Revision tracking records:
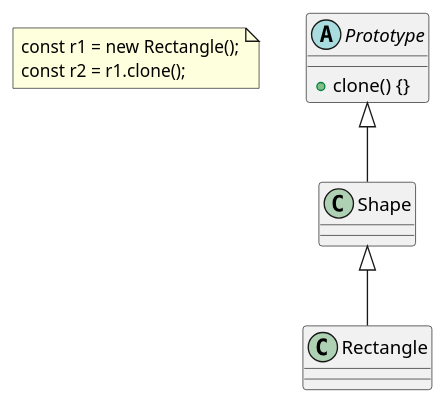
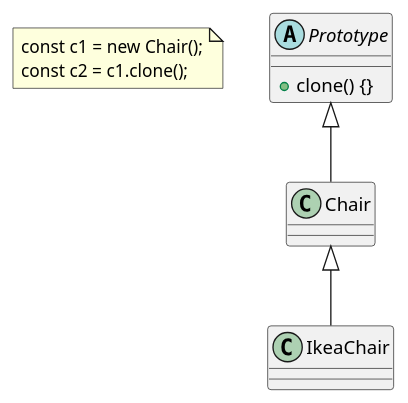
One commit to cesarkohl/design-patterns changed the diagram in creational/5-prototype/prototype-shape-complete.puml. Above: the diagram before and after it, drawn with PlantUML. The commit also changed 3 other files, not shown here.

```diff
--- a/creational/5-prototype/prototype-shape-complete.puml
+++ b/creational/5-prototype/prototype-shape-complete.puml
@@ -1,16 +1,16 @@
 @startuml
 note as n1
-const r1 = new Rectangle();
-const r2 = r1.clone();
+const c1 = new Chair();
+const c2 = c1.clone();
 end note
 
 abstract Prototype {
     + clone() {}
 }
 
-class Shape extends Prototype {
+class Chair extends Prototype {
 }
 
-class Rectangle extends Shape {
+class IkeaChair extends Chair {
 }
 @enduml
```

What is expected: The task calls for duplicating the data exactly, with no images kept.

Exercise answer:
One commit to cesarkohl/design-patterns changed the diagram in creational/5-prototype/prototype-shape-complete.puml. Above: the diagram before and after it, drawn with PlantUML. The commit also changed 3 other files, not shown here.

```diff
--- a/creational/5-prototype/prototype-shape-complete.puml
+++ b/creational/5-prototype/prototype-shape-complete.puml
@@ -1,16 +1,16 @@
 @startuml
 note as n1
-const r1 = new Rectangle();
-const r2 = r1.clone();
+const c1 = new Chair();
+const c2 = c1.clone();
 end note
 
 abstract Prototype {
     + clone() {}
 }
 
-class Shape extends Prototype {
+class Chair extends Prototype {
 }
 
-class Rectangle extends Shape {
+class IkeaChair extends Chair {
 }
 @enduml
```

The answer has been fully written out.